**Task goal**:
Your answer should hold every line of the records below that contains the string "files".

=== Information given ===

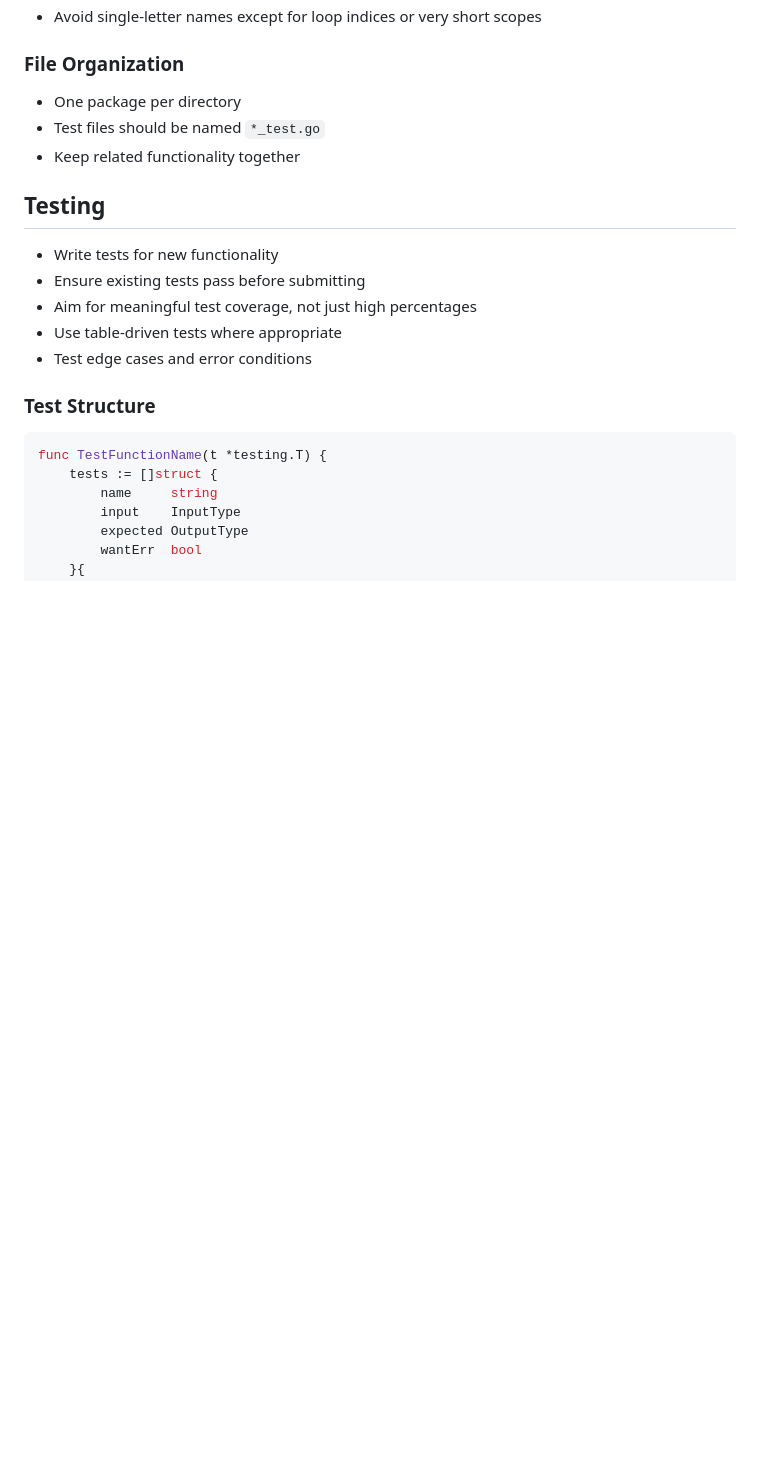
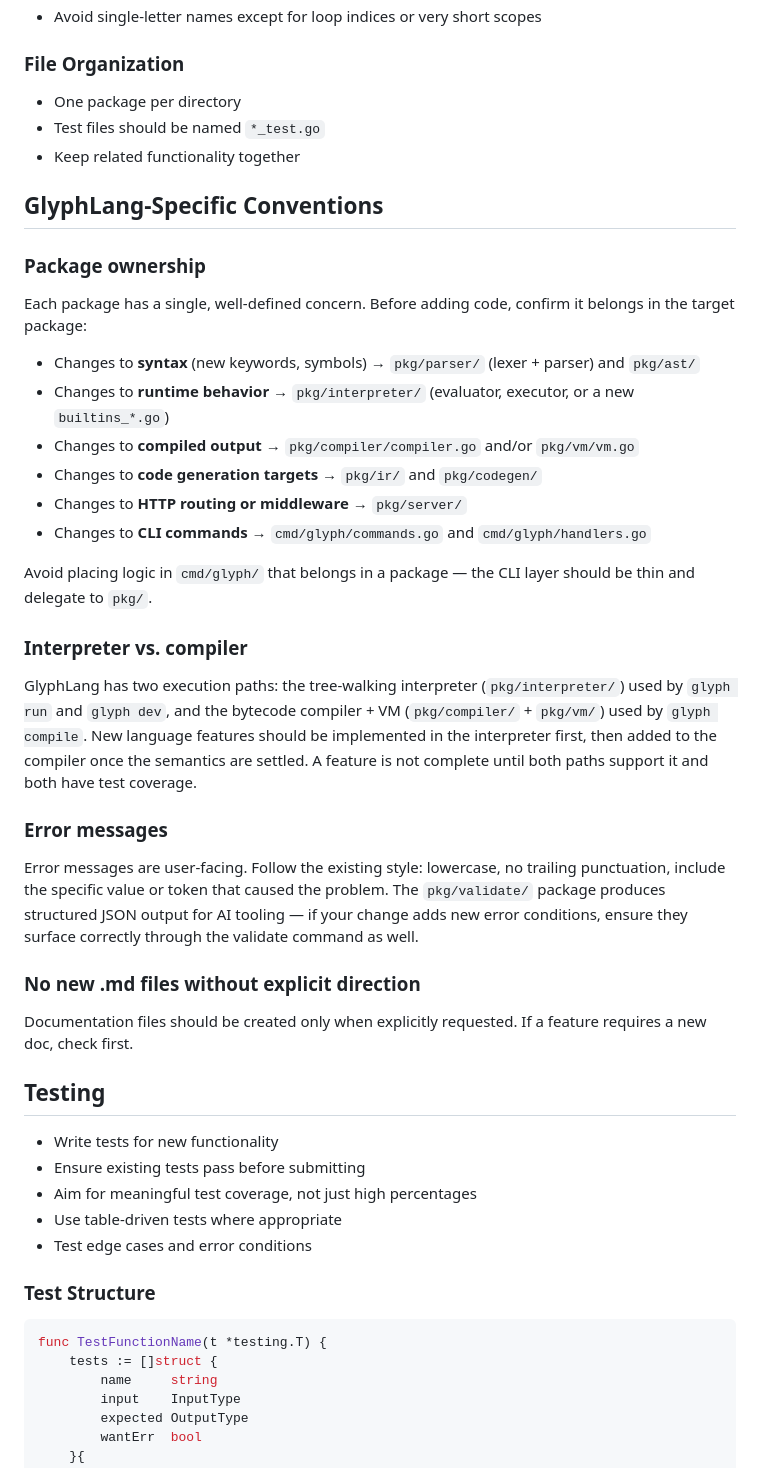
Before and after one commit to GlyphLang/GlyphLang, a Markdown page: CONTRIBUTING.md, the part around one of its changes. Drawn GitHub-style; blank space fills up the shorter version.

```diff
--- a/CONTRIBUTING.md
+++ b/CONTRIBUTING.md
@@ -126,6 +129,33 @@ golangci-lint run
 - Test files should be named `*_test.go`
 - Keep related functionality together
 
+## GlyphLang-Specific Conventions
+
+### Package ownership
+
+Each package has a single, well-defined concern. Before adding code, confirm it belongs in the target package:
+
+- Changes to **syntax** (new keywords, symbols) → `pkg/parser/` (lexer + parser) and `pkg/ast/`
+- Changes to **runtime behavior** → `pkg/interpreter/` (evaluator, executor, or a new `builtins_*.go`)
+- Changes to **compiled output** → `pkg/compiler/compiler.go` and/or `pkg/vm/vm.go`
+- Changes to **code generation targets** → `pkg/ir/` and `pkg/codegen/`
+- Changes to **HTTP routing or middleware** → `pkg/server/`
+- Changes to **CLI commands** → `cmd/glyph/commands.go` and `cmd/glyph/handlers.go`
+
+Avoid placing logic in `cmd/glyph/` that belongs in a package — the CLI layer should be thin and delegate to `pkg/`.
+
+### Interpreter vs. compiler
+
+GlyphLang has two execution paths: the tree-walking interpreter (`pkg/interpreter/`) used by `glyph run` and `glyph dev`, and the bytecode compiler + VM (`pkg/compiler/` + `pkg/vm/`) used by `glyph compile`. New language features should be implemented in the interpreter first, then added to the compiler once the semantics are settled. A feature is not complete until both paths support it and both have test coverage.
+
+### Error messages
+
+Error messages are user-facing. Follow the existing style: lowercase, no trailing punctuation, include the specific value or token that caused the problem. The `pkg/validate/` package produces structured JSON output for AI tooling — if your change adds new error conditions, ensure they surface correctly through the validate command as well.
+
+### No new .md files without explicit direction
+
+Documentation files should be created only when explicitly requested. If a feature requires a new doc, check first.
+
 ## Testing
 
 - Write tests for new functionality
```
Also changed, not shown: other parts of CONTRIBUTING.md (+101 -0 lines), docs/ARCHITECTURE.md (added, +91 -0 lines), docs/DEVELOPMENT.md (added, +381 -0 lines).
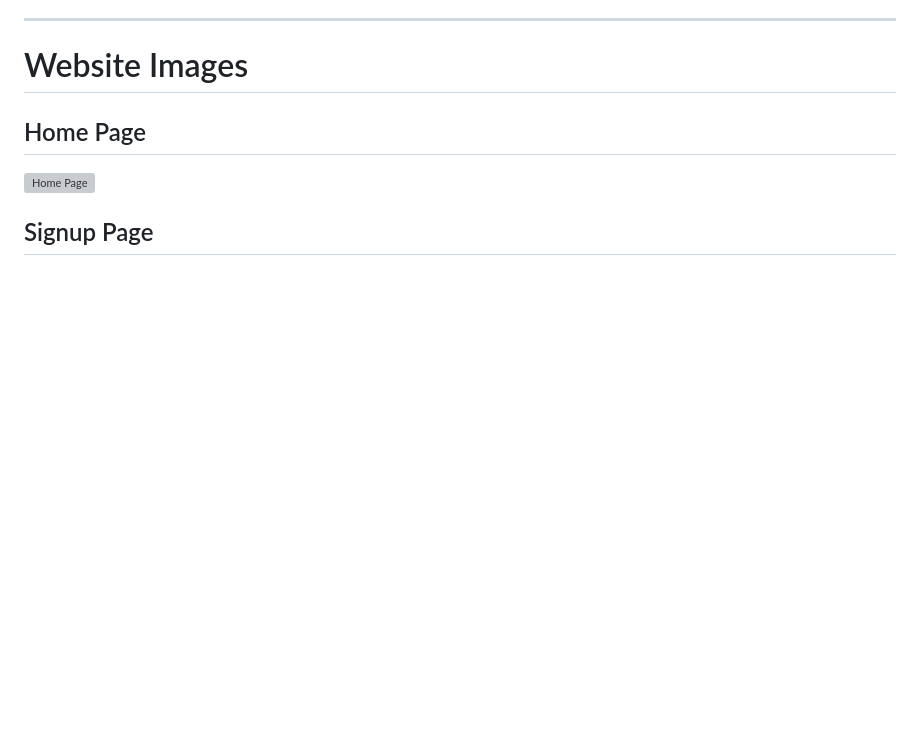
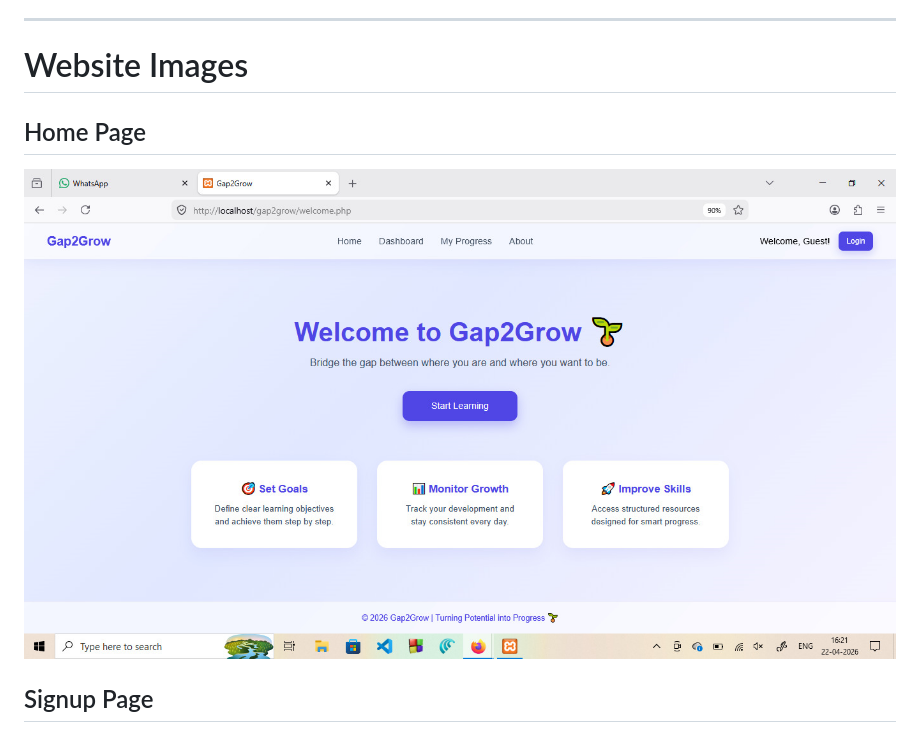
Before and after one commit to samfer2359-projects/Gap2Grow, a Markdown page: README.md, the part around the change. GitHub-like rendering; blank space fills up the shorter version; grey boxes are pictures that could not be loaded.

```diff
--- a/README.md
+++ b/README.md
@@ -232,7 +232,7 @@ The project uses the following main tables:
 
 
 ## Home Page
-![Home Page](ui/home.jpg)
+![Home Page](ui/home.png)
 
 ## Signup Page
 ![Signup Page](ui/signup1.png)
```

===

**Answer to this task**:
 - Test files should be named `*_test.go`
+### No new .md files without explicit direction
+Documentation files should be created only when explicitly requested. If a feature requires a new doc, check first.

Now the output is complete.